> Problem requirements
With nothing left out, give the data back exactly.

> Change detection outputs

/---

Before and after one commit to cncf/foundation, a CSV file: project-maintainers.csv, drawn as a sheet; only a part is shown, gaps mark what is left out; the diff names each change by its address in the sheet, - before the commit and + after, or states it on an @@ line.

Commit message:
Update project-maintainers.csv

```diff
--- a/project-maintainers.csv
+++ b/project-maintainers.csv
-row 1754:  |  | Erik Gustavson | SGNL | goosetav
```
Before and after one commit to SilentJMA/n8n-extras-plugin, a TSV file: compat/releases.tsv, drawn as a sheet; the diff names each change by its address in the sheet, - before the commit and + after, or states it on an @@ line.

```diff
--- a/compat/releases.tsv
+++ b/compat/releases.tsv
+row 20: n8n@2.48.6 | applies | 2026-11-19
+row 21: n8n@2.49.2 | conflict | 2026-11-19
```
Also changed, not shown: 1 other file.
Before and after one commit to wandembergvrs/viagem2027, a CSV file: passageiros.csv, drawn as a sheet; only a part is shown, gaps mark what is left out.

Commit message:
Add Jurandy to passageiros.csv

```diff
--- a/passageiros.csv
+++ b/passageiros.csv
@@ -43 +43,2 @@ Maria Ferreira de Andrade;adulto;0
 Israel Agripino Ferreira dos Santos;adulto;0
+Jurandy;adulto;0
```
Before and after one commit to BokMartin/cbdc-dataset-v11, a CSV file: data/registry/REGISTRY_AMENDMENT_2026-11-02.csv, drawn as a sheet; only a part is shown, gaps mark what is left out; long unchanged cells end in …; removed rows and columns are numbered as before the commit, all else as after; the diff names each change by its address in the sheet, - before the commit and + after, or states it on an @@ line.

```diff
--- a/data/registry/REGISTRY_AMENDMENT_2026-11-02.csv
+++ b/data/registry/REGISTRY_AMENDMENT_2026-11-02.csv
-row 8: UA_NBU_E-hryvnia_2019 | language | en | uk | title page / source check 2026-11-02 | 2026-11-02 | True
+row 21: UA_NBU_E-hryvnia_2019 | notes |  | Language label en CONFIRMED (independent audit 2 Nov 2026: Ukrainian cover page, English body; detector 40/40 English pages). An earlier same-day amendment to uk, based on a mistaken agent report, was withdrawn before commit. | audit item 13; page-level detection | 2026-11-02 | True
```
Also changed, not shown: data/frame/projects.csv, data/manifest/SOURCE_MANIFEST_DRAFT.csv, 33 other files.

\---

> Exercise output
Before and after one commit to cncf/foundation, a CSV file: project-maintainers.csv, drawn as a sheet; only a part is shown, gaps mark what is left out; the diff names each change by its address in the sheet, - before the commit and + after, or states it on an @@ line.

Commit message:
Update project-maintainers.csv

```diff
--- a/project-maintainers.csv
+++ b/project-maintainers.csv
-row 1754:  |  | Erik Gustavson | SGNL | goosetav
```
Before and after one commit to SilentJMA/n8n-extras-plugin, a TSV file: compat/releases.tsv, drawn as a sheet; the diff names each change by its address in the sheet, - before the commit and + after, or states it on an @@ line.

```diff
--- a/compat/releases.tsv
+++ b/compat/releases.tsv
+row 20: n8n@2.48.6 | applies | 2026-11-19
+row 21: n8n@2.49.2 | conflict | 2026-11-19
```
Also changed, not shown: 1 other file.
Before and after one commit to wandembergvrs/viagem2027, a CSV file: passageiros.csv, drawn as a sheet; only a part is shown, gaps mark what is left out.

Commit message:
Add Jurandy to passageiros.csv

```diff
--- a/passageiros.csv
+++ b/passageiros.csv
@@ -43 +43,2 @@ Maria Ferreira de Andrade;adulto;0
 Israel Agripino Ferreira dos Santos;adulto;0
+Jurandy;adulto;0
```
Before and after one commit to BokMartin/cbdc-dataset-v11, a CSV file: data/registry/REGISTRY_AMENDMENT_2026-11-02.csv, drawn as a sheet; only a part is shown, gaps mark what is left out; long unchanged cells end in …; removed rows and columns are numbered as before the commit, all else as after; the diff names each change by its address in the sheet, - before the commit and + after, or states it on an @@ line.

```diff
--- a/data/registry/REGISTRY_AMENDMENT_2026-11-02.csv
+++ b/data/registry/REGISTRY_AMENDMENT_2026-11-02.csv
-row 8: UA_NBU_E-hryvnia_2019 | language | en | uk | title page / source check 2026-11-02 | 2026-11-02 | True
+row 21: UA_NBU_E-hryvnia_2019 | notes |  | Language label en CONFIRMED (independent audit 2 Nov 2026: Ukrainian cover page, English body; detector 40/40 English pages). An earlier same-day amendment to uk, based on a mistaken agent report, was withdrawn before commit. | audit item 13; page-level detection | 2026-11-02 | True
```
Also changed, not shown: data/frame/projects.csv, data/manifest/SOURCE_MANIFEST_DRAFT.csv, 33 other files.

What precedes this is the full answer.